The full listing should be written out verbatim, and its images should be dropped.

**Data supplied**
════════════════════

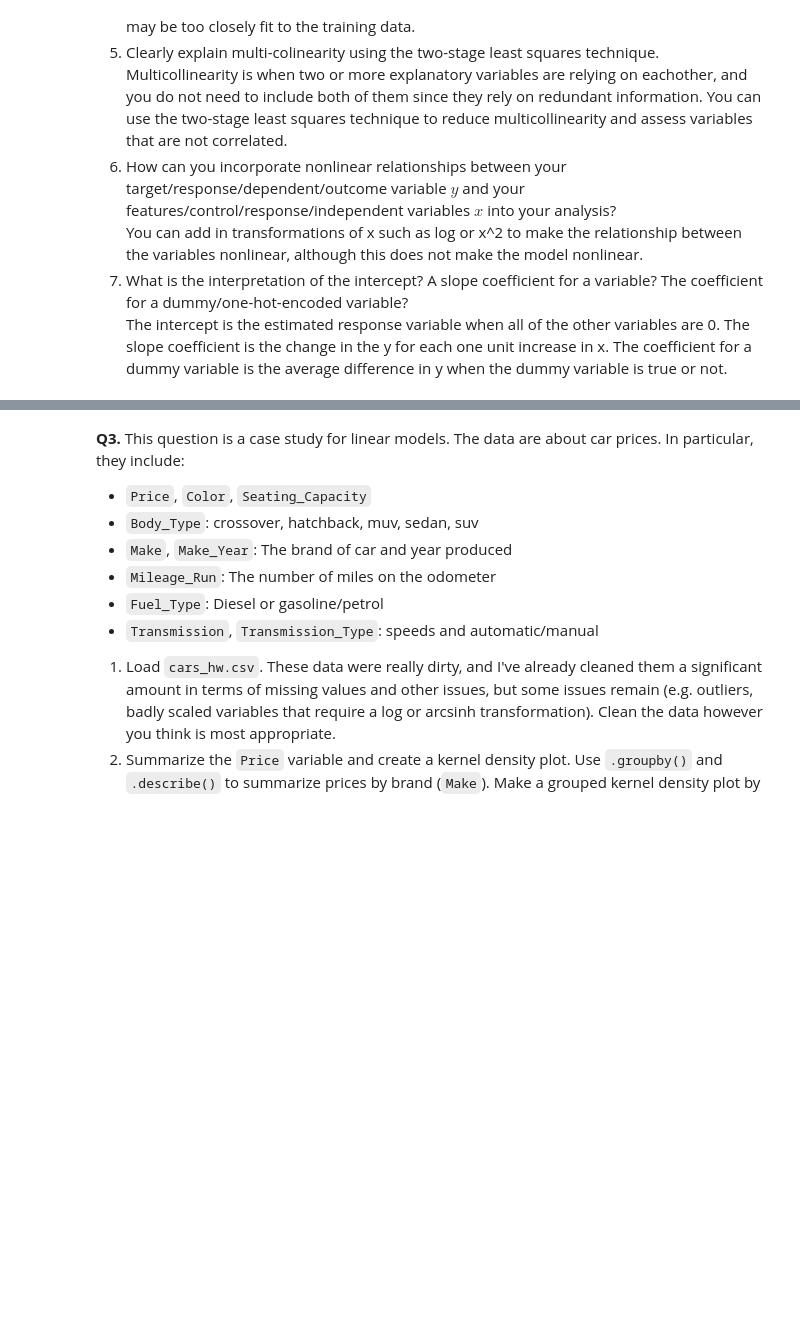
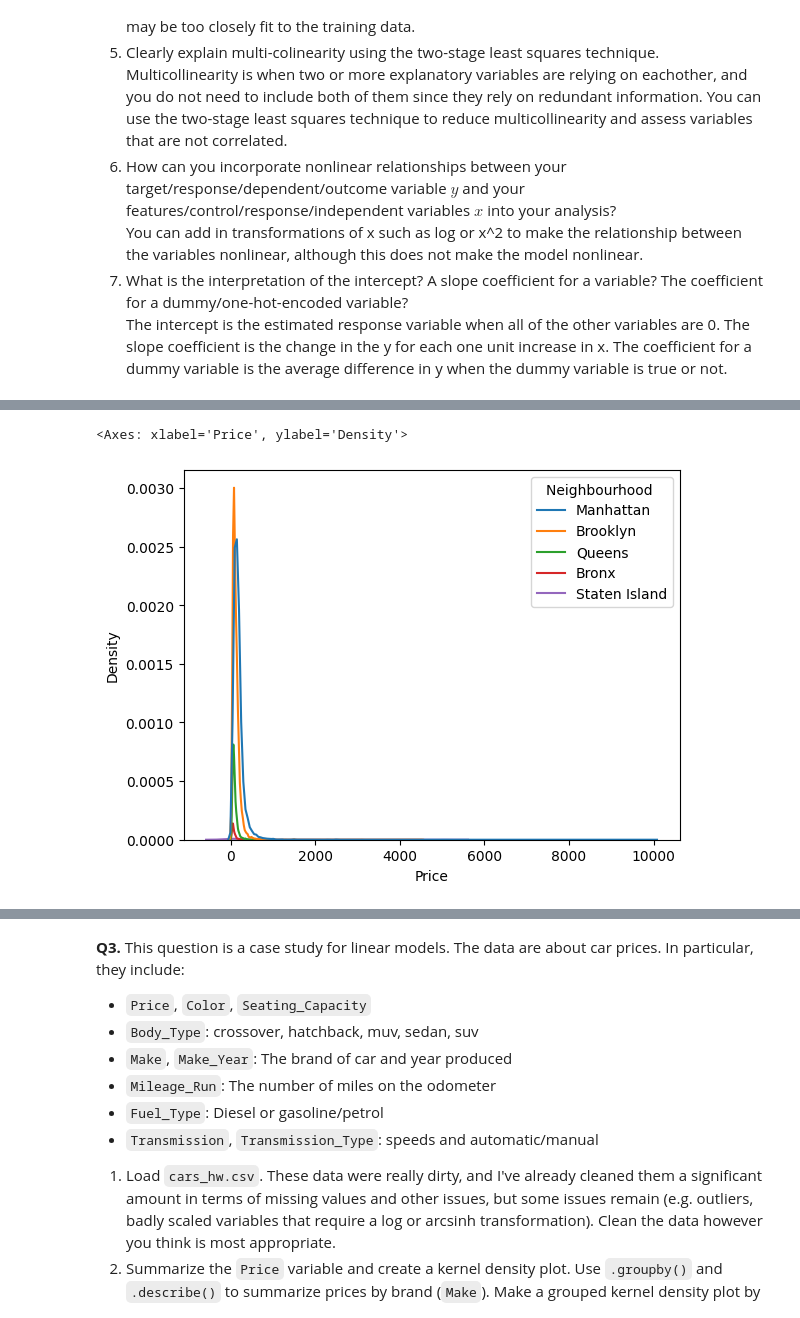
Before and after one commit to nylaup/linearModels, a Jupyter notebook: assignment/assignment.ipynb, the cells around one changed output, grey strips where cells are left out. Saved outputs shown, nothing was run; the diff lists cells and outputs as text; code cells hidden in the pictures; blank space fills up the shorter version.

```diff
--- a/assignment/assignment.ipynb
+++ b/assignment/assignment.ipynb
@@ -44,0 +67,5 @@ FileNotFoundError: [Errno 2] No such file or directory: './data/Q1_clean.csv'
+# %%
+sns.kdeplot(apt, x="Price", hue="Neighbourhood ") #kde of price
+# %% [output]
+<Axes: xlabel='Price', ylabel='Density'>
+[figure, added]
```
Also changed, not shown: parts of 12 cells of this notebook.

════════════════════

**Answer box**
Before and after one commit to nylaup/linearModels, a Jupyter notebook: assignment/assignment.ipynb, the cells around one changed output, grey strips where cells are left out. Saved outputs shown, nothing was run; the diff lists cells and outputs as text; code cells hidden in the pictures; blank space fills up the shorter version.

```diff
--- a/assignment/assignment.ipynb
+++ b/assignment/assignment.ipynb
@@ -44,0 +67,5 @@ FileNotFoundError: [Errno 2] No such file or directory: './data/Q1_clean.csv'
+# %%
+sns.kdeplot(apt, x="Price", hue="Neighbourhood ") #kde of price
+# %% [output]
+<Axes: xlabel='Price', ylabel='Density'>
+[figure, added]
```
Also changed, not shown: parts of 12 cells of this notebook.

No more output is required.